Why is Dilbert such a phenomenon? People see their own dreary, monotonous lives brought to comedic life in the ubiquitous strip. In the 23rd collection of Scott Adams' tremendously popular series, Don't Stand Where the Comet Is Assumed to Strike Oil, suppressed and repressed workers everywhere can follow the latest developments in the so-called careers of Dilbert, power-hungry Dogbert, Catbert, Ratbert, the pointy-haired boss, and other supporting—but don't you dare call them supportive—characters. Each "funny because it's true" scenario bears an uncanny, hysterical, and sometimes uncomfortable similarity to cubicle-filled corporate America.
Audiences forget up to 90 percent of what you communicate. But people make decisions and act based on what they remember, so a pragmatic approach for the effective communicator is to be deliberate about the 10 percent that audiences do retain. Otherwise, content recall is random and inconsistent.
Many experts have offered techniques on how to improve your own memory, but not how to influence other people’s memory. Drawing on the latest research in neuroscience and cognitive psychology, Impossible to Ignore is a practical step-by-step guide that will show you how to control the 10 percent that your audiences do remember by creating content that attracts attention, sharpens recall, and guides decision-making toward a desired action.
With publication of The Religion War, millions of long-time fans of Scott Adams' Dilbert cartoons and business bestsellers will have to admit that the literary world is a better place with Adams on the loose spreading new ideas and philosophical conundrums.
Unlike God's Debris, which was principally a dialogue between its two main characters, The Religion War is set several decades in the future when the smartest man in the world steps between international leaders to prevent a catastrophic confrontation between Christianiy and Islam.

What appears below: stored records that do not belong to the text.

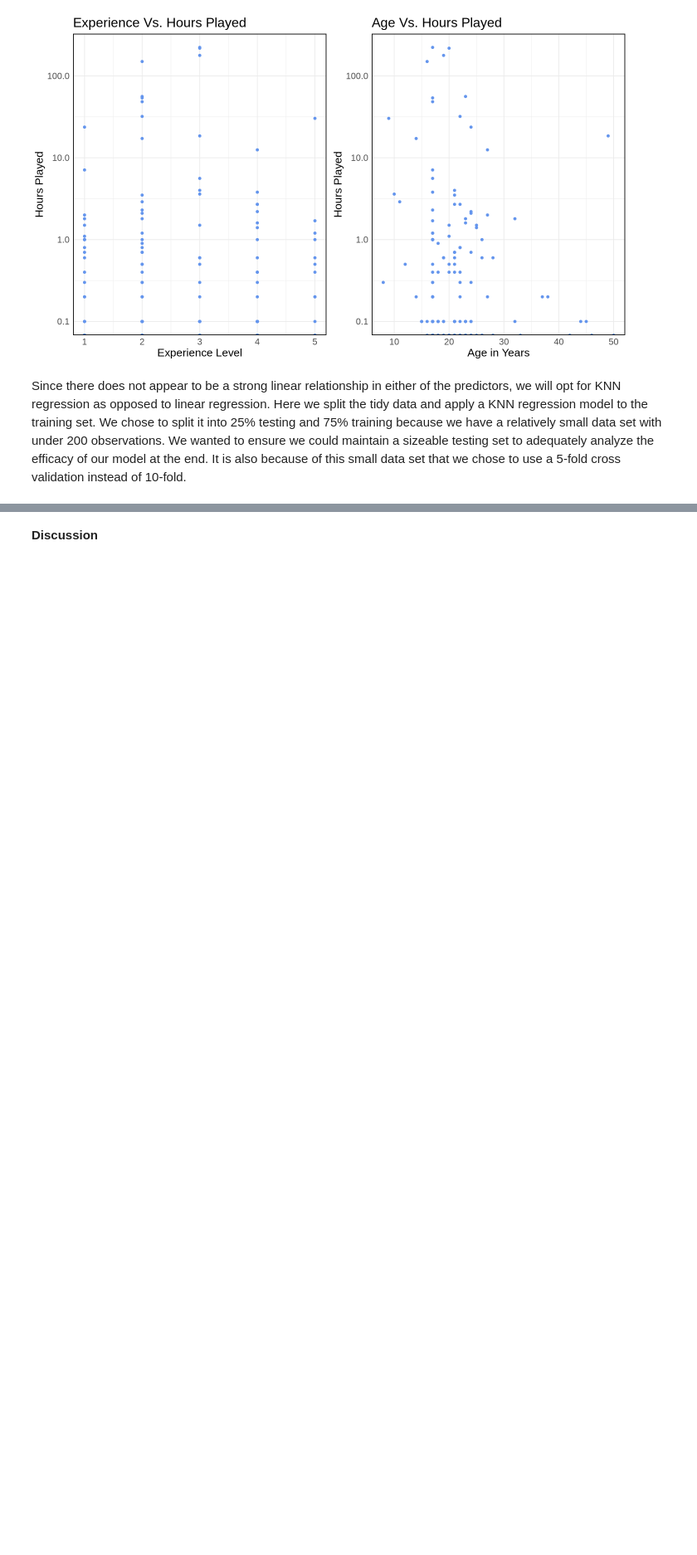
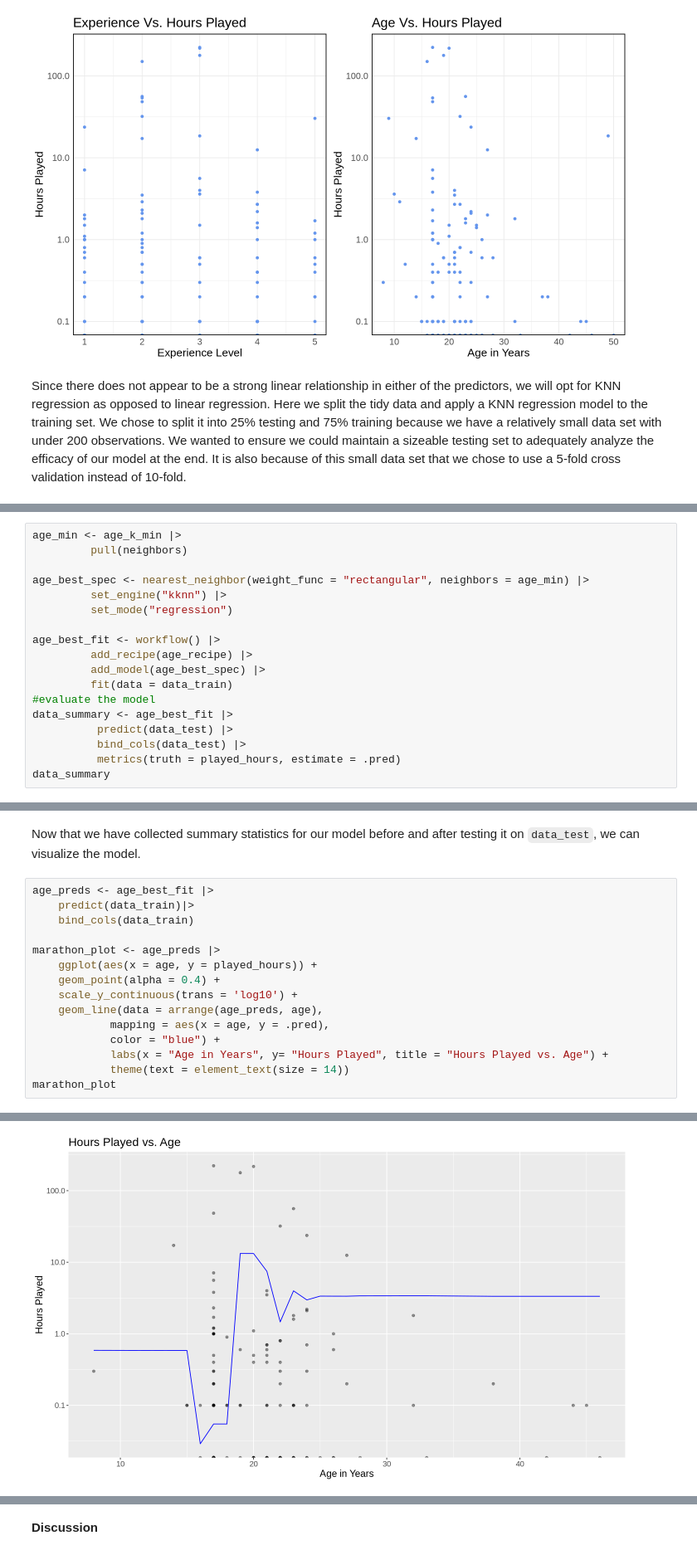
Before and after one commit to lucydehaan/Group-Project, a Jupyter notebook: Project.ipynb, the cells around one changed output, grey strips where cells are left out. Shown at 83% size. Cells and saved outputs as stored; diff of their text form; blank space fills up the shorter version.

```diff
--- a/Project.ipynb
+++ b/Project.ipynb
@@ -178,0 +216,18 @@ Since there does not appear to be a strong linear relationship in either of the
+# %%
+age_min <- age_k_min |>
+         pull(neighbors)
+
+age_best_spec <- nearest_neighbor(weight_func = "rectangular", neighbors = age_min) |>
+         set_engine("kknn") |>
+         set_mode("regression")
+
+age_best_fit <- workflow() |>
+         add_recipe(age_recipe) |>
+         add_model(age_best_spec) |>
+         fit(data = data_train)
+#evaluate the model
+data_summary <- age_best_fit |>
+          predict(data_test) |>
+          bind_cols(data_test) |>
+          metrics(truth = played_hours, estimate = .pred)
+data_summary
@@ -178,0 +241,18 @@ Since there does not appear to be a strong linear relationship in either of the
+# %% [markdown]
+Now that we have collected summary statistics for our model before and after testing it on `data_test`, we can visualize the model.
+# %%
+age_preds <- age_best_fit |>
+    predict(data_train)|>
+    bind_cols(data_train)
+
+marathon_plot <- age_preds |>
+    ggplot(aes(x = age, y = played_hours)) +
+    geom_point(alpha = 0.4) +
+    scale_y_continuous(trans = 'log10') +
+    geom_line(data = arrange(age_preds, age),
+            mapping = aes(x = age, y = .pred),
+            color = "blue") +
+            labs(x = "Age in Years", y= "Hours Played", title = "Hours Played vs. Age") +
+            theme(text = element_text(size = 14))
+marathon_plot
+# %% [output]
@@ -179,2 +261,3 @@ Since there does not appear to be a strong linear relationship in either of the
+[figure, added]
 # %%
 set.seed(69420)
```
Also changed, not shown: parts of 6 cells of this notebook.
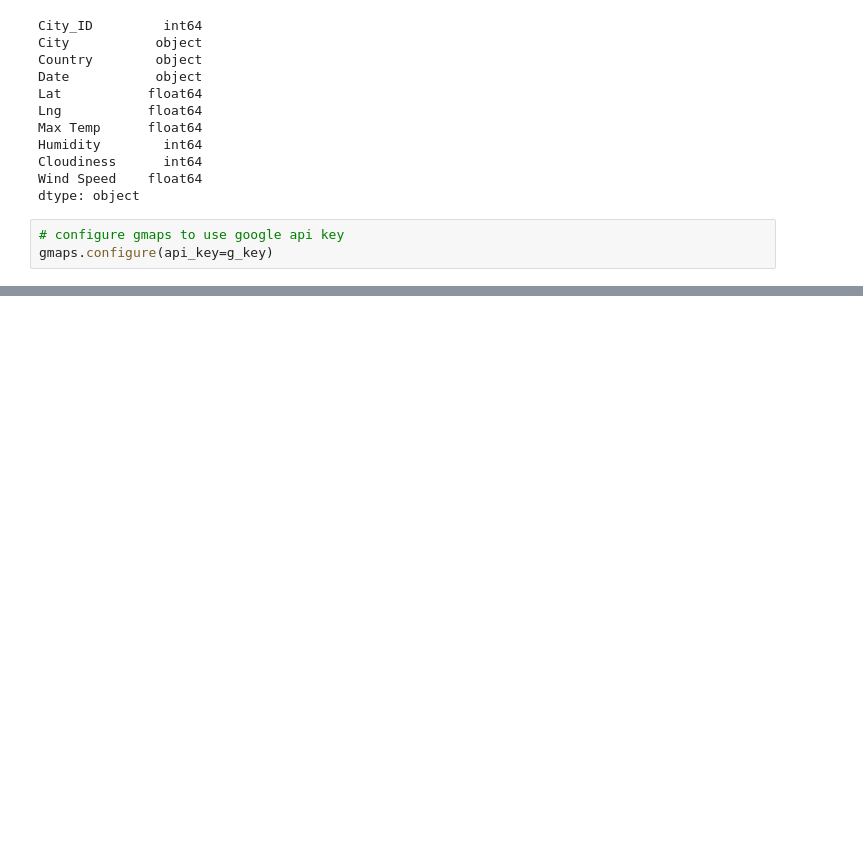
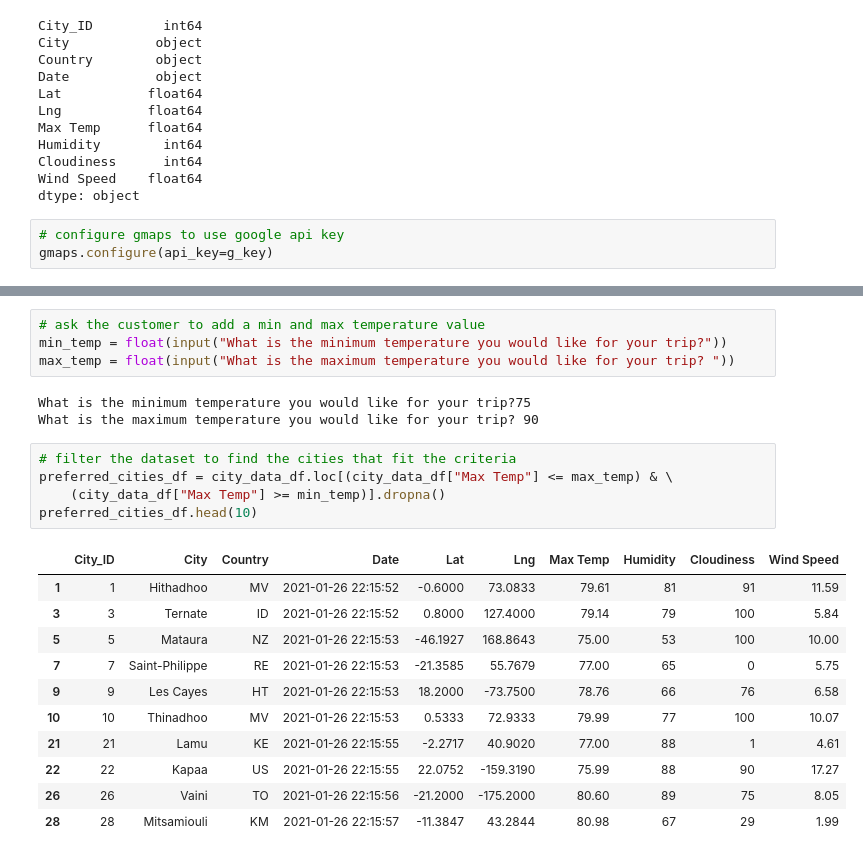
Before and after one commit to cailynjmiller/World_Weather_Analysis, a Jupyter notebook: VacationPy.ipynb, the cells around one changed output, grey strips where cells are left out. Cells and saved outputs as stored; diff of their text form; blank space fills up the shorter version.

```diff
--- a/VacationPy.ipynb
+++ b/VacationPy.ipynb
@@ -59,0 +94,24 @@ fig = gmaps.figure(center=(30.0, 31.0), zoom_level=1.5)
+# %%
+# ask the customer to add a min and max temperature value
+min_temp = float(input("What is the minimum temperature you would like for your trip?"))
+max_temp = float(input("What is the maximum temperature you would like for your trip? "))
+# %% [output]
+What is the minimum temperature you would like for your trip?75
+What is the maximum temperature you would like for your trip? 90
+# %%
+# filter the dataset to find the cities that fit the criteria
+preferred_cities_df = city_data_df.loc[(city_data_df["Max Temp"] <= max_temp) & \
+    (city_data_df["Max Temp"] >= min_temp)].dropna()
+preferred_cities_df.head(10)
+# %% [output]
+|  | City_ID | City | Country | Date | Lat | Lng | Max Temp | Humidity | Cloudiness | Wind Speed |
+| 1 | 1 | Hithadhoo | MV | 2021-01-26 22:15:52 | -0.6000 | 73.0833 | 79.61 | 81 | 91 | 11.59 |
+| 3 | 3 | Ternate | ID | 2021-01-26 22:15:52 | 0.8000 | 127.4000 | 79.14 | 79 | 100 | 5.84 |
+| 5 | 5 | Mataura | NZ | 2021-01-26 22:15:53 | -46.1927 | 168.8643 | 75.00 | 53 | 100 | 10.00 |
+| 7 | 7 | Saint-Philippe | RE | 2021-01-26 22:15:53 | -21.3585 | 55.7679 | 77.00 | 65 | 0 | 5.75 |
+| 9 | 9 | Les Cayes | HT | 2021-01-26 22:15:53 | 18.2000 | -73.7500 | 78.76 | 66 | 76 | 6.58 |
+| 10 | 10 | Thinadhoo | MV | 2021-01-26 22:15:53 | 0.5333 | 72.9333 | 79.99 | 77 | 100 | 10.07 |
+| 21 | 21 | Lamu | KE | 2021-01-26 22:15:55 | -2.2717 | 40.9020 | 77.00 | 88 | 1 | 4.61 |
+| 22 | 22 | Kapaa | US | 2021-01-26 22:15:55 | 22.0752 | -159.3190 | 75.99 | 88 | 90 | 17.27 |
+| 26 | 26 | Vaini | TO | 2021-01-26 22:15:56 | -21.2000 | -175.2000 | 80.60 | 89 | 75 | 8.05 |
+| 28 | 28 | Mitsamiouli | KM | 2021-01-26 22:15:57 | -11.3847 | 43.2844 | 80.98 | 67 | 29 | 1.99 |
```
Also changed, not shown: parts of 18 cells of this notebook.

The parallels between where we are today and where we could be in the near future are clear.
According to Adams, The Religion War targets "bright readers with short attention spans-everyone from lazy students to busy book clubs." But while the book may be a three-hour read, it's packed with concepts that will be discussed long after, including a list of "Questions to Ponder in the Shower" that reinforce the story's purpose of highlighting the most important-yet most ignored-questions in the world.